Proceeding from UN strategy the next 10 years were declared as the period for small farmers development. Major goals are reducing poverty and improving global food security. Small family farming, besides of poverty and food control, can also be a key to reaching some global goals: gender equality, good health and well-being, sustainable community growth, […]
Toilets. A search for that word on the SOCAP Open session ideas currently returns zero results. It’s not a sexy topic.
Unfortunately, that doesn’t change the fact that, globally, nearly two billion people don’t have access to basic sanitation facilities such as toilets or latrines, while over 650 million still defecate in the open.
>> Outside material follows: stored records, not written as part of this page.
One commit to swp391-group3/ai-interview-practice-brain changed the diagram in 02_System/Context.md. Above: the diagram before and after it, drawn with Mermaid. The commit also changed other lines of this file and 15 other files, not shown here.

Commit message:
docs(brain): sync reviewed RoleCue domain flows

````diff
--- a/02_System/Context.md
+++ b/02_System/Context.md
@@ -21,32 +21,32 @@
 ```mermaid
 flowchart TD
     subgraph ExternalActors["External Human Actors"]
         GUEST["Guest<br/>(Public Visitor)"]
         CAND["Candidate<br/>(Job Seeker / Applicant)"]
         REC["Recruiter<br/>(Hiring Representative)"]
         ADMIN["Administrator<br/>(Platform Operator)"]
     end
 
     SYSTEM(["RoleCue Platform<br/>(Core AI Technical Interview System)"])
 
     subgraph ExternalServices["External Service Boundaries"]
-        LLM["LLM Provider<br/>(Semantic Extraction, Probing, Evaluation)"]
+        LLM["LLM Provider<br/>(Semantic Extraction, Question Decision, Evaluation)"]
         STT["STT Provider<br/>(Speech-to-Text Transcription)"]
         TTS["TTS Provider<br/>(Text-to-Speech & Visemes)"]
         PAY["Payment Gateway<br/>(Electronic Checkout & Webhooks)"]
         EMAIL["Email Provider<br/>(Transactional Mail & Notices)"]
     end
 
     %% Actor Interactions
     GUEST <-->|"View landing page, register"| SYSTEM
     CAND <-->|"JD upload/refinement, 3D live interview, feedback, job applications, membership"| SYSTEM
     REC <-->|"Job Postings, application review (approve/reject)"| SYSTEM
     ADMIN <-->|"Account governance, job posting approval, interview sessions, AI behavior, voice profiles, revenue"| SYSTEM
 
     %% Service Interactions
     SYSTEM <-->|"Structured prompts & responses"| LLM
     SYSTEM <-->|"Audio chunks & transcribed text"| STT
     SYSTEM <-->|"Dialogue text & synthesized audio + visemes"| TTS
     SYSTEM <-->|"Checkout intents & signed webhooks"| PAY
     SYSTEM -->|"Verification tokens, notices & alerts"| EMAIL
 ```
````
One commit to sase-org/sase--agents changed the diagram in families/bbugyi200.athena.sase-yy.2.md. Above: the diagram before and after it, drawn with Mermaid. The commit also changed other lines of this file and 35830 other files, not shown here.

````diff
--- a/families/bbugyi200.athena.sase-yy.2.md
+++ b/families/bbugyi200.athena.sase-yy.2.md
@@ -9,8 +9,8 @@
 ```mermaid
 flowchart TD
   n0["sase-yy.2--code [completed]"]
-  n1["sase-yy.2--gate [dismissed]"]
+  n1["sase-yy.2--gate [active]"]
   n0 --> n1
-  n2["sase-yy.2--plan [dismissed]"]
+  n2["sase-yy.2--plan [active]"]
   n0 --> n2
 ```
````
The impact of these conditions is considerable: according to the WHO, over 430,000 people — largely children — die each year from poor sanitation. We’ve made substantial strides as a global community in addressing this issue, but reaching this enormous group of people still without access will require creative strategies for funding innovative and impactful solutions.
This panel session will focus on one such creative solution: the world’s first development impact bond, or DIB, for sanitation. A DIB finances development programs with money from private investors who earn a return, paid by a donor, if the program’s outcomes are achieved. With its greater focus on outcomes instead of inputs, a DIB creates space for more innovation, local problem-solving, and adaptation. With outcomes funding from USAID and up-front investment capital from Stone Family Foundation, the international NGO iDE is harnessing the power of local markets and entrepreneurs to eradicate open defecation in 1,600 rural Cambodian villages. Panelists will engage in a discussion on how the DIB came together, what they learned in the process, and how the partnership can serve as a template to finance impact in the sanitation space and beyond.
Lizz Ellis, CEO, iDE. Lizz is a seasoned expert in gender, monitoring and evaluation, finance, and economic growth. She has over 20 years of experience with designing solutions for challenging markets in Asia, Africa, and the Middle East.
Greg Lestikow, Global WASH Director, iDE. As Global WASH Director, Greg drives technical strategy and innovation for iDE’s six-country WASH portfolio. Greg brings over 10 years’ experience in diverse positions in the public and development sectors.
Sarah Hedley, Head of Programmes, The Stone Family Foundation. Sarah’s role at The Stone Family Foundation includes supporting early stage social businesses working in water and sanitation. She has 10+ years’ experience of working with funders, social enterprises and charities, with a focus on using venture philanthropy and social investment to achieve greater impact.
Representative from USAID/Cambodia, Individual to be confirmed.